Córdova was honored as a Mexican hero during his funeral on December 21, 2009, in his home state of Tabasco. He received the highest military honors offered by the country, and was ushered to his grave by an honor guard of commandos wearing camouflage fatigues. His mother, Irma Córdova Palma, was presented a folded flag by Secretary of the Navy Mariano Francisco Saynez Mendoza.[1][3] On December 22, only hours after the funeral, gunmen barged into the home of Córdova's family and fired nearly three dozen bullets. Irma Córdova Palma was killed, along with Córdova's brother, sister and aunt.[1][3][4] Gudiel Ivan Sanchez was later arrested in Chiapas for his alleged role as one of the gunmen in the killings.[5]

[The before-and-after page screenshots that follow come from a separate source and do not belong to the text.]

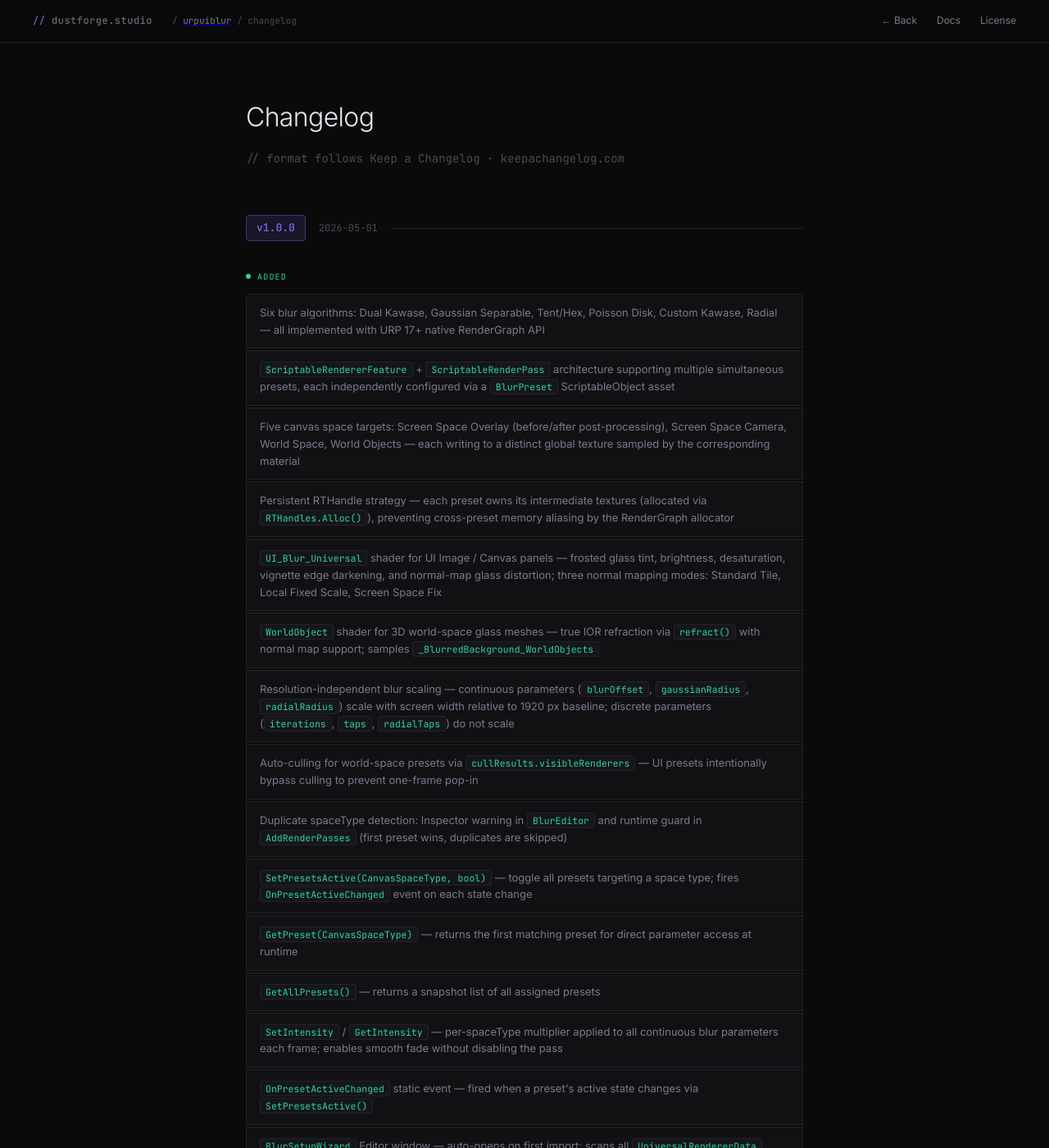
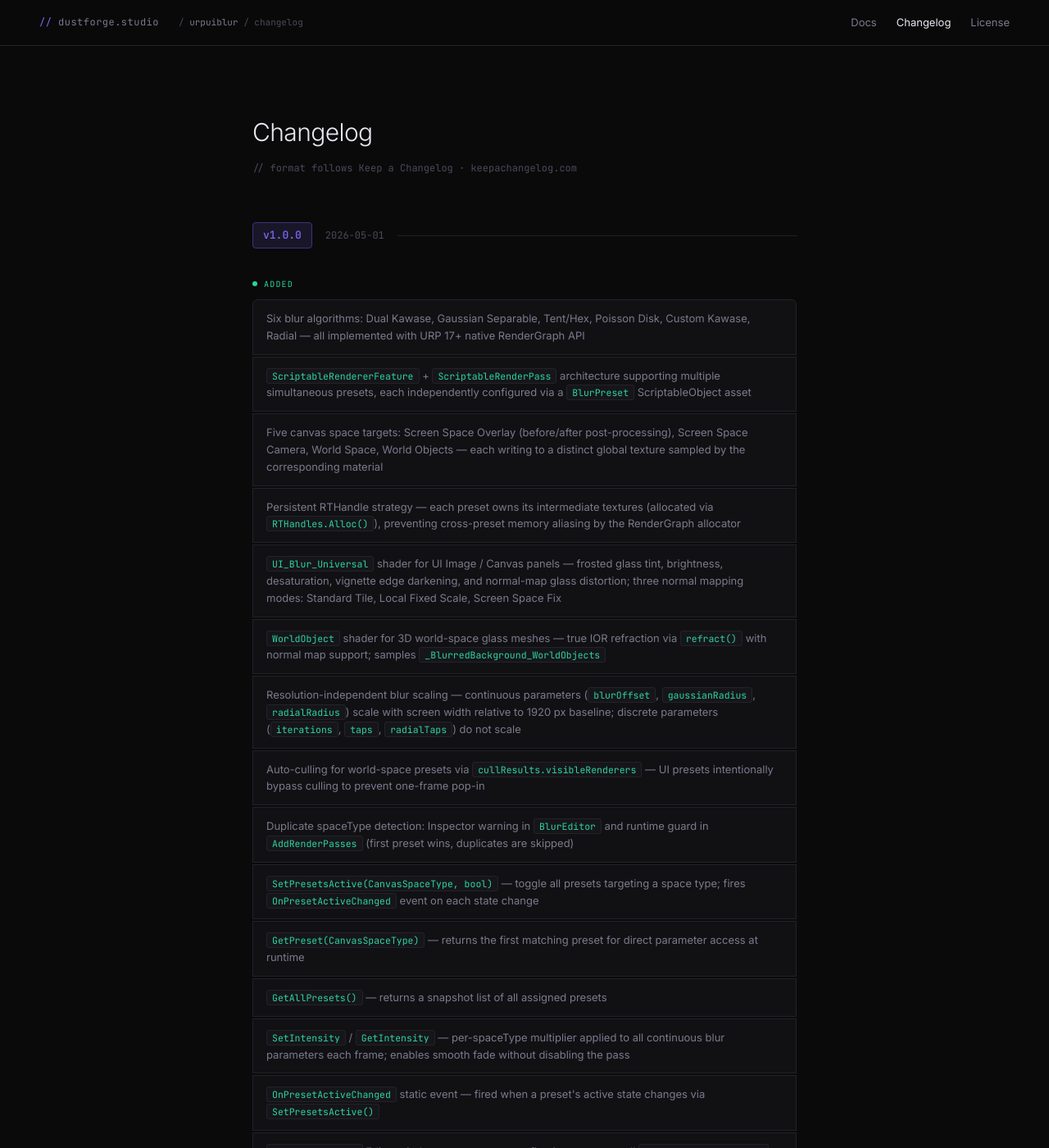
Before and after one commit to dustforgestudio/dustforgestudio.github.io, a Jekyll site: the page urpuiblur/changelog/index.html, which Jekyll copies as it is, in a window 1280 px wide and 1400 px high. Shown: the whole window at 82% size. Built offline with Jekyll 4.4.1, drawn with Linux system fonts in a browser that asks for light colours.

Commit message:
Update index.html

```diff
--- a/urpuiblur/changelog/index.html
+++ b/urpuiblur/changelog/index.html
@@ -6,42 +6,101 @@
   <title>URP UI Blur — Changelog</title>
   <link rel="preconnect" href="https://fonts.googleapis.com">
   <link rel="preconnect" href="https://fonts.gstatic.com" crossorigin>
-  <link href="https://fonts.googleapis.com/css2?family=JetBrains+Mono:wght@400;500&family=Inter:wght@300;400;500;600&display=swap" rel="stylesheet">
+  <link href="https://fonts.googleapis.com/css2?family=JetBrains+Mono:wght@400;500&family=Inter:wght@300;400;500&display=swap" rel="stylesheet">
   <style>
     *, *::before, *::after { box-sizing: border-box; margin: 0; padding: 0; }
+
     :root {
-      --bg: #0a0a0b; --bg-card: #111114; --bg-card2: #16161a;
-      --border: #222228; --border-accent: #2a2a35;
-      --text: #e8e8f0; --text-muted: #7a7a8c; --text-dim: #4a4a5a;
-      --accent: #7c6af0; --accent-dim: #3d3478; --accent-glow: rgba(124,106,240,0.12);
-      --teal: #2dd4a0; --green: #4a9060;
-      --mono: 'JetBrains Mono', monospace; --sans: 'Inter', sans-serif;
+      --bg:           #0a0a0b;
+      --bg-card:      #111114;
+      --bg-card2:     #16161a;
+      --border:       #222228;
+      --border-accent:#2a2a35;
+      --text:         #e8e8f0;
+      --text-muted:   #7a7a8c;
+      --text-dim:     #4a4a5a;
+      --accent:       #7c6af0;
+      --accent-dim:   #3d3478;
+      --accent-glow:  rgba(124,106,240,0.12);
+      --teal:         #2dd4a0;
+      --orange:       #e8a040;
+      --mono: 'JetBrains Mono', monospace;
+      --sans: 'Inter', sans-serif;
     }
+
     html { scroll-behavior: smooth; }
-    body { background: var(--bg); color: var(--text); font-family: var(--sans); font-size: 15px; line-height: 1.7; -webkit-font-smoothing: antialiased; }
+    body {
+      background: var(--bg);
+      color: var(--text);
+      font-family: var(--sans);
+      font-size: 15px;
+      line-height: 1.7;
+      -webkit-font-smoothing: antialiased;
+      min-height: 100vh;
+      display: flex;
+      flex-direction: column;
+    }
 
+    /* ── Nav ── */
     nav {
       position: sticky; top: 0; z-index: 100;
       display: flex; align-items: center; justify-content: space-between;
-      padding: 0 40px; height: 52px;
-      background: rgba(10,10,11,0.92); backdrop-filter: blur(12px);
+      padding: 0 48px;
+      height: 56px;
+      background: rgba(10,10,11,0.92);
+      backdrop-filter: blur(12px);
       border-bottom: 1px solid var(--border);
     }
     .nav-left { display: flex; align-items: center; gap: 24px; }
-    .nav-logo { font-family: var(--mono); font-size: 12px; color: var(--text-muted); text-decoration: none; letter-spacing: 0.04em; }
+    .nav-logo {
+      font-family: var(--mono);
+      font-size: 12px;
+      color: var(--text-muted);
+      text-decoration: none;
+      letter-spacing: 0.04em;
+    }
     .nav-logo span { color: var(--accent); }
-    .nav-breadcrumb { font-family: var(--mono); font-size: 11px; color: var(--text-dim); }
-    .nav-breadcrumb span { color: var(--text-muted); }
+    .nav-breadcrumb {
+      font-family: var(--mono);
+      font-size: 11px;
+      color: var(--text-dim);
+    }
+    .nav-breadcrumb a { color: var(--text-muted); text-decoration: none; }
+    .nav-breadcrumb a:hover { color: var(--text); }
     .nav-links { display: flex; gap: 24px; }
-    .nav-links a { font-size: 12px; color: var(--text-muted); text-decoration: none; transition: color 0.15s; }
+    .nav-links a {
+      font-size: 13px;
+      color: var(--text-muted);
+      text-decoration: none;
+      transition: color 0.15s;
+    }
     .nav-links a:hover { color: var(--text); }
+    .nav-links a.active { color: var(--text); }
 
-    main { max-width: 760px; margin: 0 auto; padding: 64px 40px 100px; }
+    /* ── Main ── */
+    main {
+      flex: 1;
+      max-width: 760px;
+      margin: 0 auto;
+      padding: 80px 48px 100px;
+      width: 100%;
+    }
 
-    h1 { font-size: 32px; font-weight: 300; letter-spacing: -0.02em; color: var(--text); margin-bottom: 12px; }
-    .page-desc { font-size: 14px; color: var(--text-dim); font-family: var(--mono); margin-bottom: 56px; }
+    h1 {
+      font-size: 30px;
+      font-weight: 300;
+      letter-spacing: -0.02em;
+      color: var(--text);
+      margin-bottom: 8px;
+    }
+    .page-desc {
+      font-family: var(--mono);
+      font-size: 12px;
+      color: var(--text-dim);
+      margin-bottom: 56px;
+    }
 
-    /* Version block */
+    /* ── Version block ── */
     .version-block { margin-bottom: 56px; }
     .version-header {
       display: flex; align-items: center; gap: 16px;
@@ -58,17 +117,16 @@
     }
     .version-divider { flex: 1; height: 1px; background: var(--border); }
 
-    /* Change group */
+    /* ── Change group ── */
     .change-group { margin-bottom: 28px; }
     .change-label {
       display: inline-flex; align-items: center; gap: 8px;
       font-family: var(--mono); font-size: 10px;
       letter-spacing: 0.12em; text-transform: uppercase;
-      margin-bottom: 12px;
+      margin-bottom: 10px;
     }
-    .change-label.added { color: var(--teal); }
-    .change-label.fixed { color: #e8a040; }
-    .change-label.changed { color: #82aaff; }
+    .change-label.added  { color: var(--teal); }
+    .change-label.fixed  { color: var(--orange); }
     .change-label::before {
       content: ''; display: block;
       width: 6px; height: 6px; border-radius: 50%;
@@ -87,6 +145,7 @@
     .change-item:last-child  { border-radius: 0 0 6px 6px; }
     .change-item:only-child  { border-radius: 6px; }
     .change-item:hover { background: var(--bg-card2); }
+
     code {
       font-family: var(--mono); font-size: 11.5px;
       background: var(--bg-card2); color: var(--teal);
@@ -94,20 +153,24 @@
       border: 1px solid var(--border);
     }
 
+    /* ── Footer ── */
     footer {
       border-top: 1px solid var(--border);
-      padding: 24px 40px;
-      display: flex; align-items: center; justify-content: space-between; flex-wrap: wrap; gap: 12px;
-      max-width: 760px; margin: 0 auto;
+      padding: 24px 48px;
+      display: flex;
+      align-items: center;
+      justify-content: space-between;
+      flex-wrap: wrap;
+      gap: 12px;
     }
     footer p { font-size: 12px; color: var(--text-dim); font-family: var(--mono); margin: 0; }
-    footer a { color: var(--text-dim); text-decoration: none; font-size: 12px; }
+    footer a { color: var(--text-dim); font-size: 12px; text-decoration: none; }
     footer a:hover { color: var(--text-muted); }
 
-    @media (max-width: 600px) {
-      nav { padding: 0 20px; }
+    @media (max-width: 640px) {
+      nav  { padding: 0 20px; }
       .nav-breadcrumb { display: none; }
-      main { padding: 40px 20px 60px; }
+      main { padding: 48px 20px 72px; }
       footer { padding: 20px; }
     }
   </style>
@@ -117,11 +180,11 @@
 <nav>
   <div class="nav-left">
     <a class="nav-logo" href="/"><span>//</span> dustforge.studio</a>
-    <span class="nav-breadcrumb">/ <a href="../"><span>urpuiblur</span></a> / changelog</span>
+    <span class="nav-breadcrumb">/ <a href="/urpuiblur/">urpuiblur</a> / changelog</span>
   </div>
   <div class="nav-links">
-    <a href="../">← Back</a>
     <a href="../docs/">Docs</a>
+    <a href="./" class="active">Changelog</a>
     <a href="../license/">License</a>
   </div>
 </nav>
@@ -130,7 +193,6 @@
   <h1>Changelog</h1>
   <p class="page-desc">// format follows Keep a Changelog · keepachangelog.com</p>
 
-  <!-- v1.0.0 -->
   <div class="version-block">
     <div class="version-header">
       <span class="version-tag">v1.0.0</span>
```
Also changed, not shown: other parts of urpuiblur/changelog/index.html (+1 -2 lines).
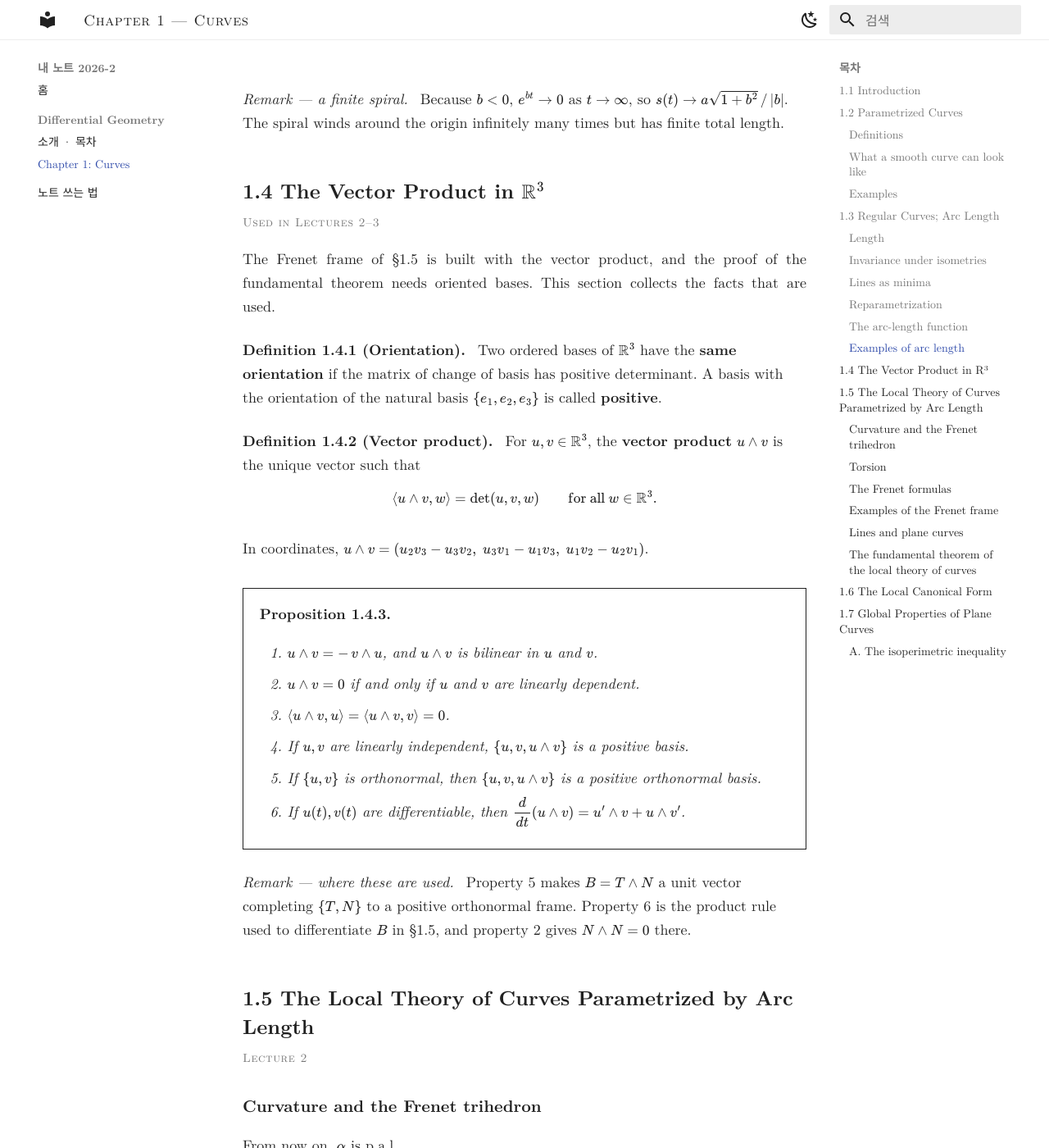
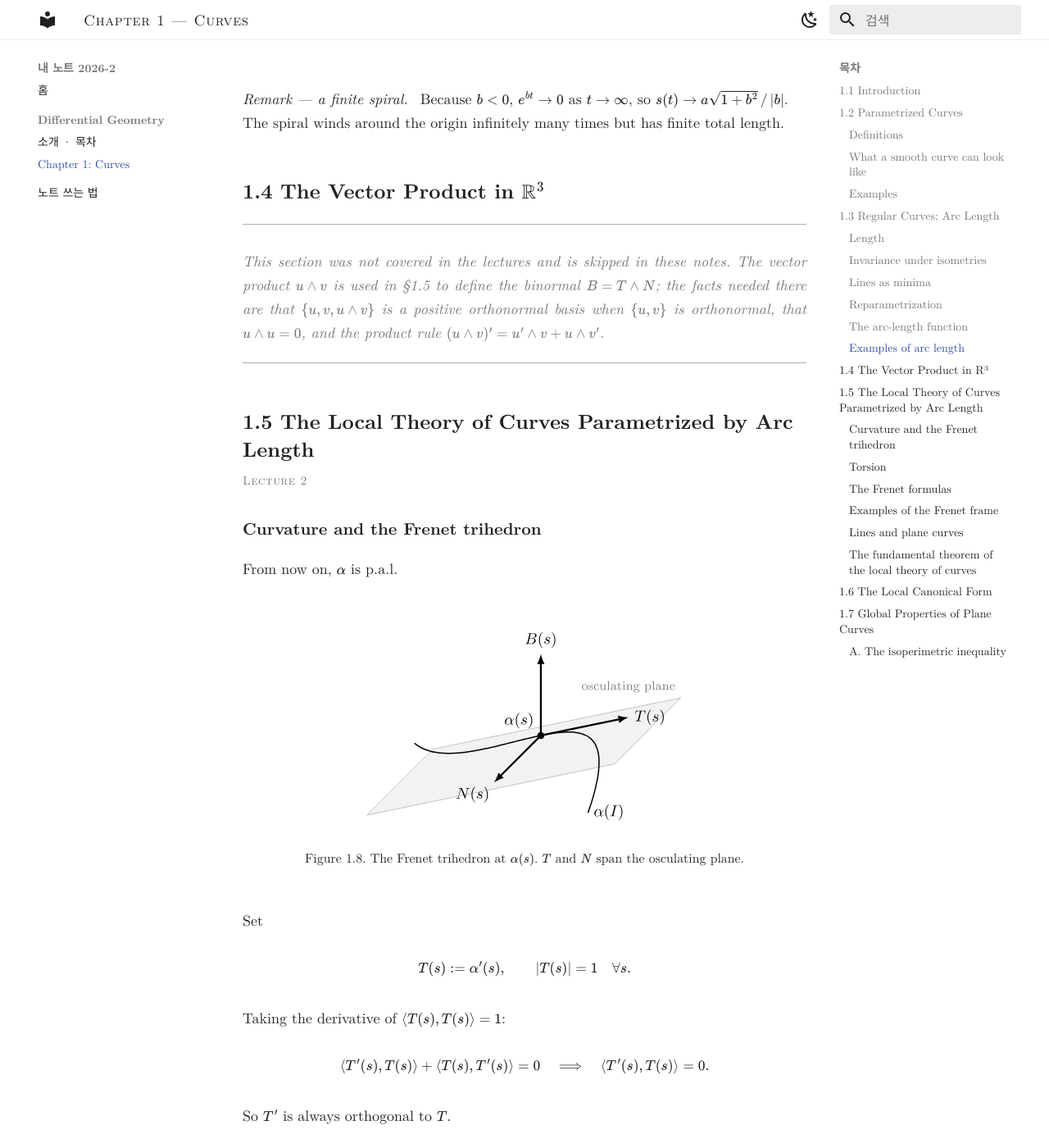
Before and after one commit to kmy-phy/notes-2026-2, an MkDocs documentation site: the page built from docs/differential-geometry/chapter1.md, in a window 1280 px wide and 1400 px high, scrolled down 10993 px. Shown: the whole window at 82% size. Built offline with MkDocs 1.6.1 and Material for MkDocs 9.7.7, drawn with Linux system fonts in a browser that asks for light colours.

Commit message:
Mark s1.4 (vector product) as not covered in lecture
Co-Authored-By: Claude Opus 5.5 <noreply@anthropic.com>
Claude-Session: https://claude.ai/code/session_01WEpTBNNeJKJyXizT1qGUT4

```diff
--- a/docs/differential-geometry/chapter1.md
+++ b/docs/differential-geometry/chapter1.md
@@ -366,32 +366,9 @@ $$
 
 ## 1.4 The Vector Product in $\mathbb{R}^3$ { data-toc-label="1.4 The Vector Product in R³" #14-the-vector-product }
 
-<p class="lecture-tag">Used in Lectures 2–3</p>
-
-The Frenet frame of §1.5 is built with the vector product, and the proof of the fundamental theorem needs oriented bases. This section collects the facts that are used.
-
-!!! note "Definition 1.4.1 (Orientation)"
-    Two ordered bases of $\mathbb{R}^3$ have the **same orientation** if the matrix of change of basis has positive determinant. A basis with the orientation of the natural basis $\{e_1, e_2, e_3\}$ is called **positive**.
-
-!!! note "Definition 1.4.2 (Vector product)"
-    For $u, v \in \mathbb{R}^3$, the **vector product** $u \wedge v$ is the unique vector such that
-
-    $$
-    \langle u \wedge v, w\rangle = \det(u, v, w) \qquad \text{for all } w \in \mathbb{R}^3 .
-    $$
-
-    In coordinates, $u \wedge v = (u_2 v_3 - u_3 v_2,\; u_3 v_1 - u_1 v_3,\; u_1 v_2 - u_2 v_1)$.
-
-!!! abstract "Proposition 1.4.3"
-    1. $u \wedge v = -\,v \wedge u$, and $u \wedge v$ is bilinear in $u$ and $v$.
-    2. $u \wedge v = 0$ if and only if $u$ and $v$ are linearly dependent.
-    3. $\langle u \wedge v, u\rangle = \langle u \wedge v, v\rangle = 0$.
-    4. If $u, v$ are linearly independent, $\{u, v, u \wedge v\}$ is a positive basis.
-    5. If $\{u, v\}$ is orthonormal, then $\{u, v, u \wedge v\}$ is a positive orthonormal basis.
-    6. If $u(t), v(t)$ are differentiable, then $\dfrac{d}{dt}(u \wedge v) = u' \wedge v + u \wedge v'$.
-
-!!! info "Remark — where these are used"
-    Property 5 makes $B = T \wedge N$ a unit vector completing $\{T, N\}$ to a positive orthonormal frame. Property 6 is the product rule used to differentiate $B$ in §1.5, and property 2 gives $N \wedge N = 0$ there.
+<div class="admonition skipped" markdown>
+This section was not covered in the lectures and is skipped in these notes. The vector product $u \wedge v$ is used in §1.5 to define the binormal $B = T \wedge N$; the facts needed there are that $\{u, v, u \wedge v\}$ is a positive orthonormal basis when $\{u, v\}$ is orthonormal, that $u \wedge u = 0$, and the product rule $(u \wedge v)' = u' \wedge v + u \wedge v'$.
+</div>
 
 ---
 
```
Also changed, not shown: docs/differential-geometry/index.md (+2 -2 lines).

The killings were believed to be retaliation for the death of Arturo Beltrán-Leyva, as well as a warning against the military forces involved in President Felipe Calderón's war on Mexico's drug cartels.[1][3][4] Although reprisals against families are not uncommon during the Mexican Drug War, the murders of the family members of an already slain soldier are considered a very rare form of intimidation,[1] and seem to violate a basic code of conduct prevalent even among hitmen and traffickers. The Córdova family was not afforded any special protection, and the shootings prompted questions as to whether Córdova's funeral should have been made so public. Experts also questioned whether the retaliation may have been prompted by the decision by authorities to show off pictures of Arturo Beltrán Leyva's dead body.[3]

References[edit]

  1. ^ a b c d e f g Malkin, Elisabeth (December 22, 2009). "Revenge in Drug War Chills Mexico". The New York Times. Retrieved January 4, 2010. 
  2. ^ a b c "Mexico: Top drug cartel leader killed". CNN. December 17, 2009. Retrieved January 4, 2010. 
  3. ^ a b c d e Wilkinson, Tracy (December 23, 2009). "Mexico drug raid hero's family slaughtered". Los Angeles Times. Retrieved January 4, 2010. 
  4. ^ a b Castillo, E. Eduardo (2009-12-22). "Mexico: Asesinan a familia de marino que enfrente a narco". Houston Chronicle. 
  5. ^ "Mexico captures drug lord Carlos Beltran Leyva". Latin American Herald Tribune. Mexico City. January 3, 2010.